sudo apt-get install python3

This will install the latest version of Python 3; if you want to install a specific version, you can add its number after “python3,” like this:

sudo apt-get install python3.6

Once the installation is finished, you can launch IDLE by typing “idle3” in the terminal.

To run a script you can type:

python your_file.py

Step 2: Install PyQt

python-qt5 is the Python bindings of Qt5, the cross-platform application and user interface development toolkit. This module provides Python language bindings for Qt5. Python-Qt5 gives Python bindings for Qt5.

Setting up this module is relatively simple and can be done through a few different methods. The most common way to install Python-Qt5 is by using a package manager such as pip.

Regardless of which method you choose, once everything is set up, you will be able to start writing code that utilizes the full power of Qt5!

pip install pyqt5 pyqt5-tools

On Debian/Ubuntu you can also use:

sudo apt install python3-pyqt5

Step 3: Write the code

PyQt window

The program below needs to be saved with the .py extension. The second line loads the PyQt5 module.

import sys
from PyQt5.QtWidgets import QApplication, QWidget

if __name__ == '__main__':

    # create PyQt app
    app = QApplication(sys.argv)

    # Create widget to draw in
    w = QWidget()

    # Set window size
    w.resize(250, 150)

    # Move window
    w.move(300, 300)

    # Set window title
    w.setWindowTitle('Hello World')

    # Show window
    # Run application

Run the program with Python.
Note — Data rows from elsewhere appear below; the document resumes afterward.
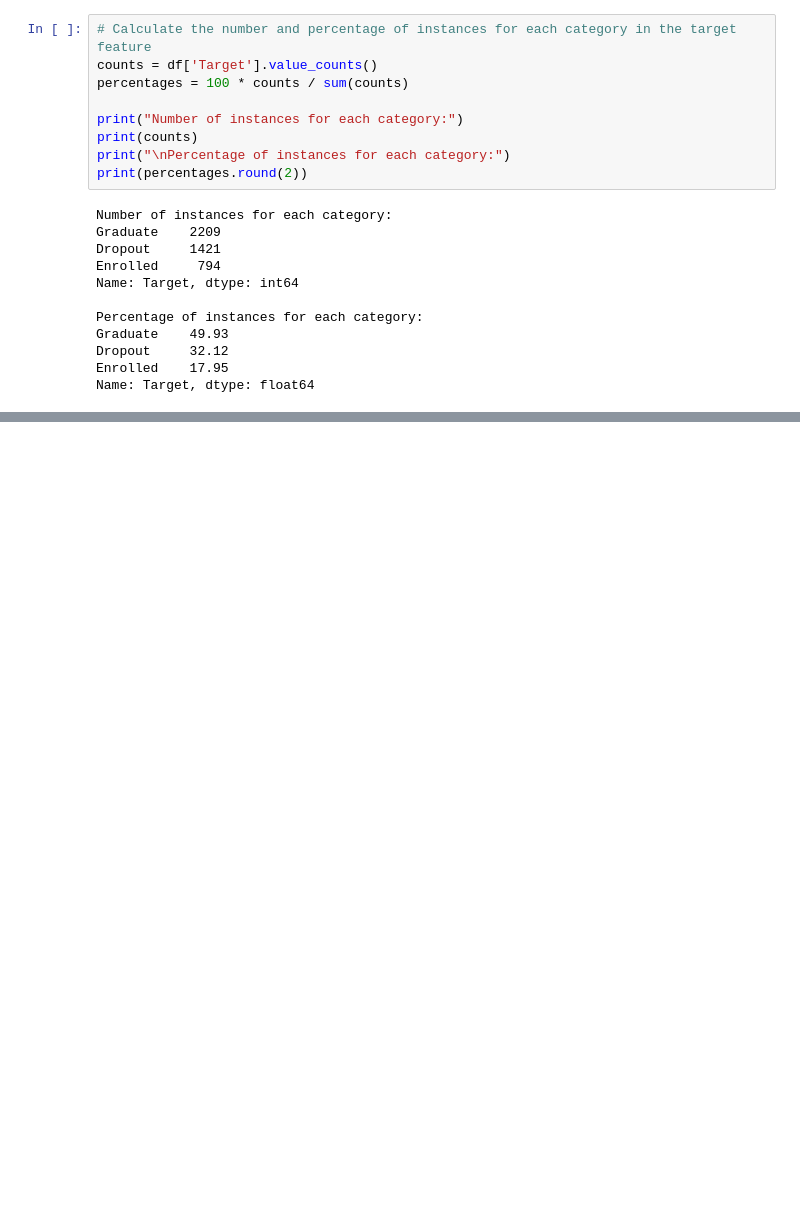
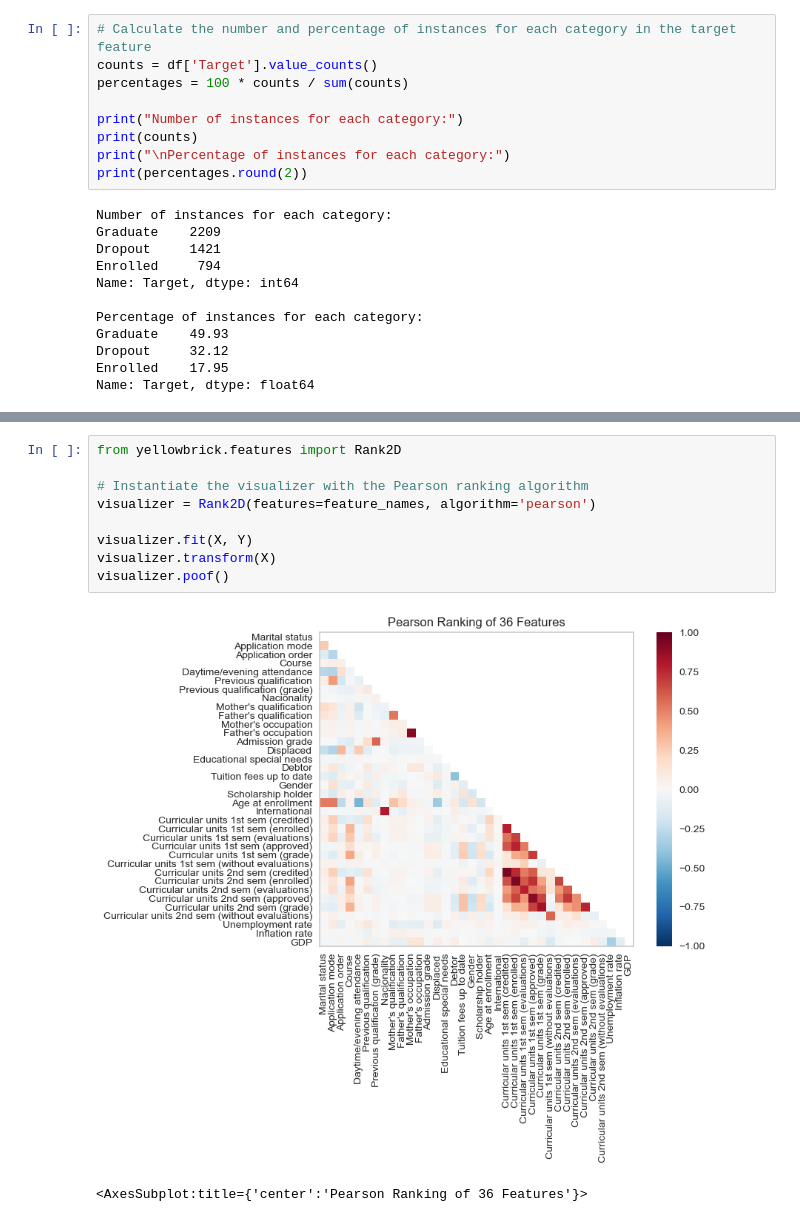
Before and after one commit to marijakljestan/predict-dropout-or-academic-success, a Jupyter notebook: siap.ipynb, the cells around one changed output, grey strips where cells are left out. Saved outputs shown, nothing was run; the diff lists cells and outputs as text; blank space fills up the shorter version.

```diff
--- a/siap.ipynb
+++ b/siap.ipynb
@@ -90,0 +138,12 @@ Name: Target, dtype: float64
+# %%
+from yellowbrick.features import Rank2D
+
+# Instantiate the visualizer with the Pearson ranking algorithm
+visualizer = Rank2D(features=feature_names, algorithm='pearson')
+
+visualizer.fit(X, Y)
+visualizer.transform(X)
+visualizer.poof()
+# %% [output]
+[figure, added]
+<AxesSubplot:title={'center':'Pearson Ranking of 36 Features'}>
```
Also changed, not shown: parts of 9 cells of this notebook, 1 other file.
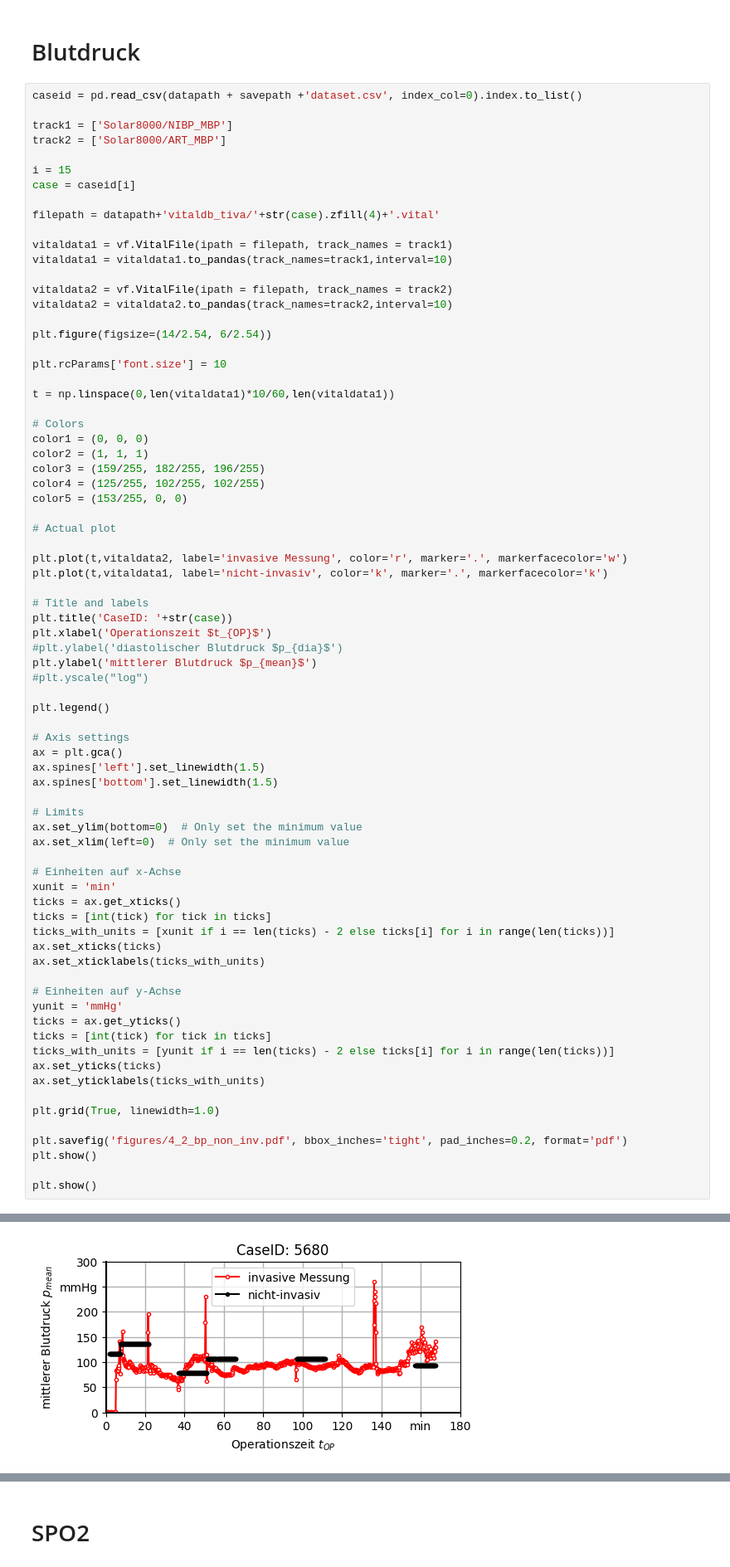
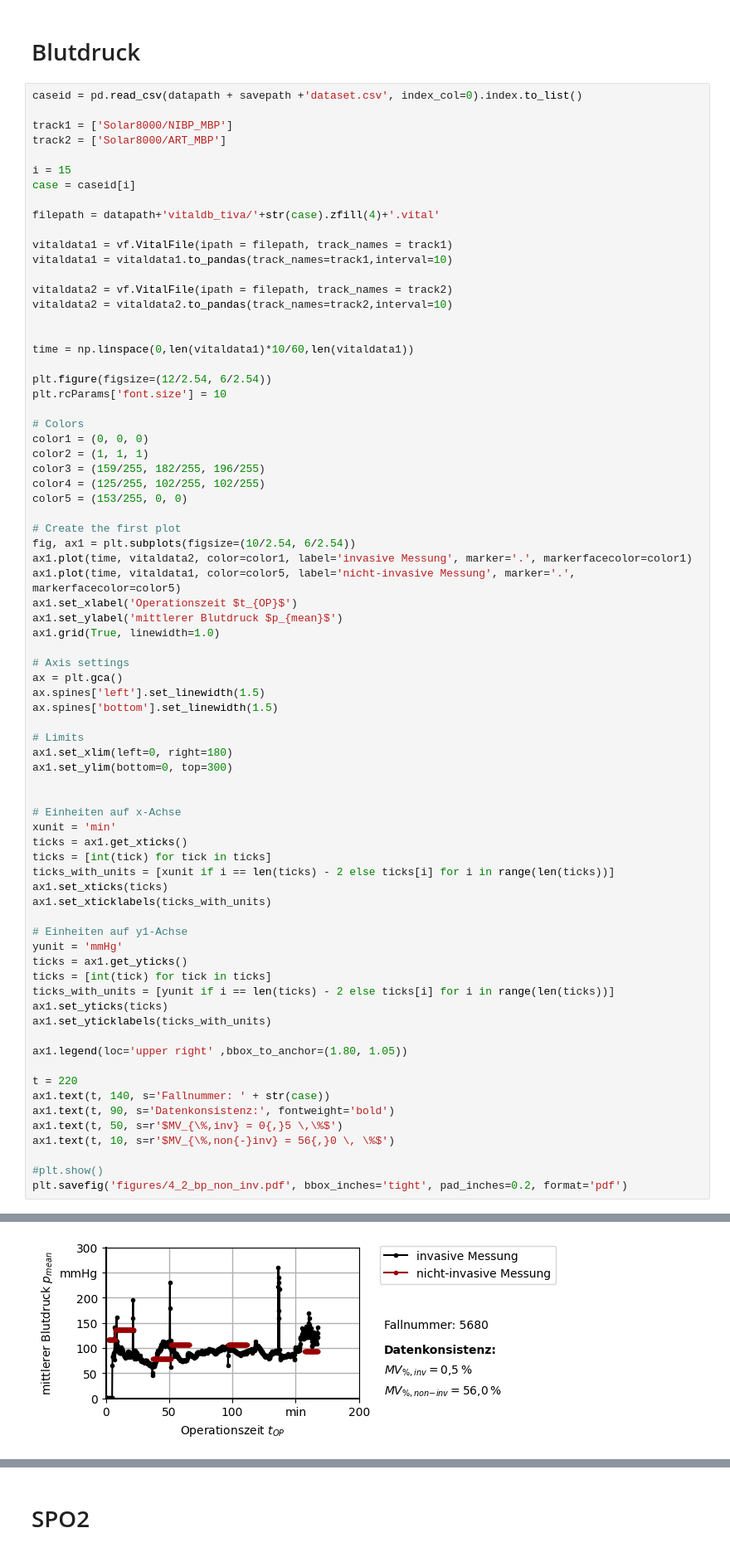
Before and after one commit to naderinho/anesthesia_anomaly_detection, a Jupyter notebook: 03_vital_filter.ipynb, the cells around one changed output, grey strips where cells are left out. Shown at 83% size. Drawn from its saved outputs; the diff is of its cells as text.

```diff
--- a/03_vital_filter.ipynb
+++ b/03_vital_filter.ipynb
@@ -200,11 +199,11 @@ vitaldata1 = vitaldata1.to_pandas(track_names=track1,interval=10)
 vitaldata2 = vf.VitalFile(ipath = filepath, track_names = track2)
 vitaldata2 = vitaldata2.to_pandas(track_names=track2,interval=10)
 
-plt.figure(figsize=(14/2.54, 6/2.54))
 
+time = np.linspace(0,len(vitaldata1)*10/60,len(vitaldata1))
+
+plt.figure(figsize=(12/2.54, 6/2.54))
 plt.rcParams['font.size'] = 10
-
-t = np.linspace(0,len(vitaldata1)*10/60,len(vitaldata1))
 
 # Colors
 color1 = (0, 0, 0)
@@ -213,19 +212,13 @@ color3 = (159/255, 182/255, 196/255)
 color4 = (125/255, 102/255, 102/255)
 color5 = (153/255, 0, 0)
 
-# Actual plot
-
-plt.plot(t,vitaldata2, label='invasive Messung', color='r', marker='.', markerfacecolor='w')
-plt.plot(t,vitaldata1, label='nicht-invasiv', color='k', marker='.', markerfacecolor='k')
-
-# Title and labels
-plt.title('CaseID: '+str(case))
-plt.xlabel('Operationszeit $t_{OP}$')
-#plt.ylabel('diastolischer Blutdruck $p_{dia}$')
-plt.ylabel('mittlerer Blutdruck $p_{mean}$')
-#plt.yscale("log")
-
-plt.legend()
+# Create the first plot
+fig, ax1 = plt.subplots(figsize=(10/2.54, 6/2.54))
+ax1.plot(time, vitaldata2, color=color1, label='invasive Messung', marker='.', markerfacecolor=color1)
+ax1.plot(time, vitaldata1, color=color5, label='nicht-invasive Messung', marker='.', markerfacecolor=color5)
+ax1.set_xlabel('Operationszeit $t_{OP}$')
+ax1.set_ylabel('mittlerer Blutdruck $p_{mean}$')
+ax1.grid(True, linewidth=1.0)
 
 # Axis settings
 ax = plt.gca()
@@ -233,29 +226,34 @@ ax.spines['left'].set_linewidth(1.5)
 ax.spines['bottom'].set_linewidth(1.5)
 
 # Limits
-ax.set_ylim(bottom=0)  # Only set the minimum value
-ax.set_xlim(left=0)  # Only set the minimum value
+ax1.set_xlim(left=0, right=180)
+ax1.set_ylim(bottom=0, top=300)
+
 
 # Einheiten auf x-Achse
 xunit = 'min'
-ticks = ax.get_xticks()
+ticks = ax1.get_xticks()
 ticks = [int(tick) for tick in ticks]
 ticks_with_units = [xunit if i == len(ticks) - 2 else ticks[i] for i in range(len(ticks))]
-ax.set_xticks(ticks)
-ax.set_xticklabels(ticks_with_units)
+ax1.set_xticks(ticks)
+ax1.set_xticklabels(ticks_with_units)
 
-# Einheiten auf y-Achse
+# Einheiten auf y1-Achse
 yunit = 'mmHg'
-ticks = ax.get_yticks()
+ticks = ax1.get_yticks()
 ticks = [int(tick) for tick in ticks]
 ticks_with_units = [yunit if i == len(ticks) - 2 else ticks[i] for i in range(len(ticks))]
-ax.set_yticks(ticks)
-ax.set_yticklabels(ticks_with_units)
+ax1.set_yticks(ticks)
+ax1.set_yticklabels(ticks_with_units)
 
-plt.grid(True, linewidth=1.0)
+ax1.legend(loc='upper right' ,bbox_to_anchor=(1.80, 1.05))
 
+t = 220
+ax1.text(t, 140, s='Fallnummer: ' + str(case))
+ax1.text(t, 90, s='Datenkonsistenz:', fontweight='bold')
+ax1.text(t, 50, s=r'$MV_{\%,inv} = 0{,}5 \,\%$')
+ax1.text(t, 10, s=r'$MV_{\%,non{-}inv} = 56{,}0 \, \%$')
+
+#plt.show()
 plt.savefig('figures/4_2_bp_non_inv.pdf', bbox_inches='tight', pad_inches=0.2, format='pdf')
-plt.show()
-
-plt.show()
 # %% [output]
@@ -262,4 +261,4 @@ plt.show()
-[figure, old version]
+[figure, new version]
 # %%
 ### Nichtinvasive Blutdruckmessung unbrauchbar
 caseid = pd.read_csv(datapath + savepath +'dataset.csv', index_col=0).index.to_list()
```
Also changed, not shown: parts of 5 cells of this notebook.
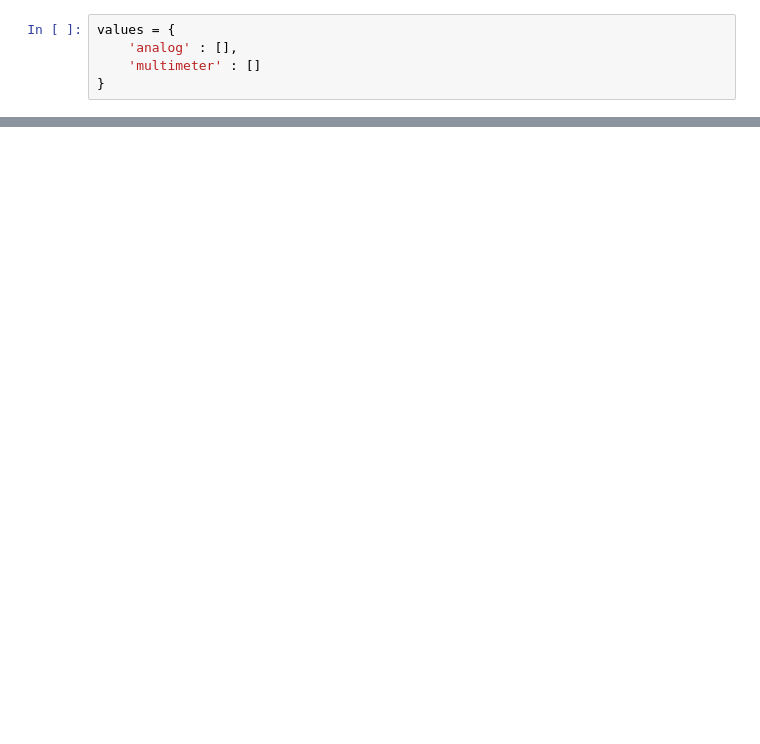
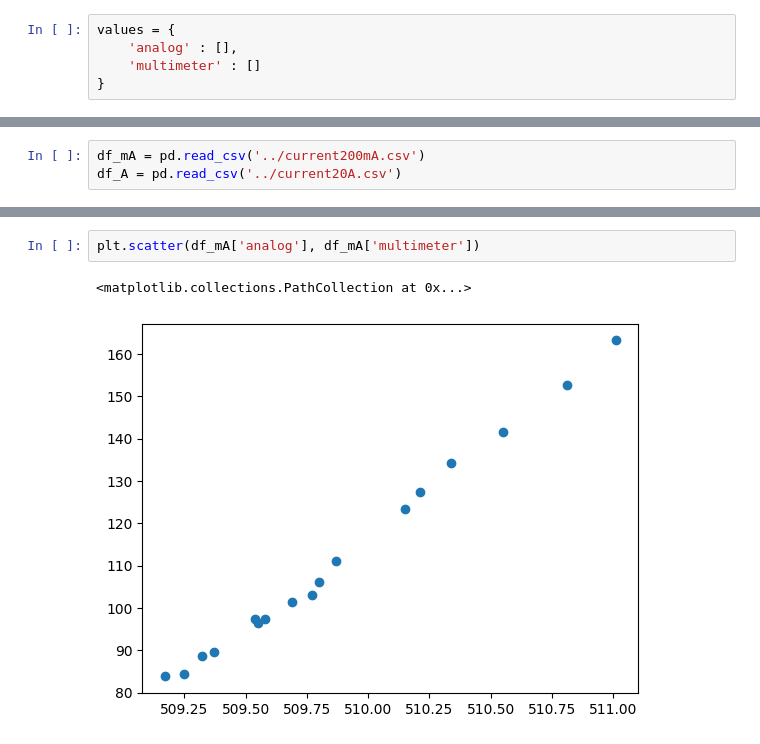
Before and after one commit to BiggusMaximus/Solar-Panel-Monitoring, a Jupyter notebook: Arduino-Bluetooth/2nd Approach/analog_to_voltage_calibration.ipynb, the cells around one changed output, grey strips where cells are left out. Saved outputs shown, nothing was run; the diff lists cells and outputs as text; blank space fills up the shorter version.

```diff
--- a/Arduino-Bluetooth/2nd Approach/analog_to_voltage_calibration.ipynb
+++ b/Arduino-Bluetooth/2nd Approach/analog_to_voltage_calibration.ipynb
@@ -25,0 +24,3 @@ df.tail(2)
+# %%
+df_mA = pd.read_csv('../current200mA.csv')
+df_A = pd.read_csv('../current20A.csv')
@@ -25,0 +48,5 @@ df.tail(2)
+# %%
+plt.scatter(df_mA['analog'], df_mA['multimeter'])
+# %% [output]
+<matplotlib.collections.PathCollection at 0x...>
+[figure, added]
```
Also changed, not shown: parts of 9 cells of this notebook, 7 other files.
The last line starts the app. As a desktop app, PyQt waits for events and keeps running until the program is closed.

pyqt5 window

Hello World

Instead of QWidget, the class QMainWindow is often used. The window can contain many different widgets like labels, buttons, images and more.

You can add a label in the window, which shows the text. To show text, use QLabel which is part of QtWidgets.

# importing the required libraries
from PyQt5.QtWidgets import * 
import sys
class Window(QMainWindow):
    def __init__(self):
        # set the window title
        # set the window width and height
        self.setGeometry(0, 0, 320, 200)
        # create label to display text
        self.label = QLabel("Hello World", self)
        # show all the widgets
# create pyqt5 app
App = QApplication(sys.argv)
# create our Window
window = Window()
# start app

This creates a window with the title and the label.

pyqt5 window


QLabel is a widget that displays text or an image. In Qt5, it can also display rich text, that is, HTML content.

A QLabel can contain any of the HTML tags supported by QtWebKit, including images and links. For example:

label = QLabel()
label.setText("<a href=\"http://www.google.com\">Google")

You can also set the QLabel to display an animated image by calling the setMovie() function with a QMovie object as argument. For example:

movie = QMovie("animated.gif")
label = QLabel()

The program below displays an animated gif inside a QLabel.

import sys
from PyQt5.QtCore import Qt, QByteArray, QSettings, QTimer, pyqtSlot
from PyQt5.QtWidgets import QWidget, QApplication, QLabel, QSizePolicy, QVBoxLayout, QAction, QPushButton
from PyQt5.QtGui import QMovie

gifFile = "world.gif"
class GifPlayer(QWidget):
    def __init__(self, title, gifFile, parent=None):
        QWidget.__init__(self, parent)

        self.movie = QMovie(gifFile, QByteArray(), self)
        size = self.movie.scaledSize()
        self.setGeometry(200, 200, size.width(), size.height())
        self.movie_screen = QLabel()
        self.movie_screen.setSizePolicy(QSizePolicy.Expanding, QSizePolicy.Expanding)
        main_layout = QVBoxLayout()

if __name__ == "__main__":  
    app = QApplication(sys.argv)
    player = GifPlayer("update this gif", "world.gif")

This displays an animated gif in your window. Could be a spinning earth gif or anything else.

pyqt qmovie animated gif

That’s all there is to hello world. However, there is a lot more to GUI programming and PyQt.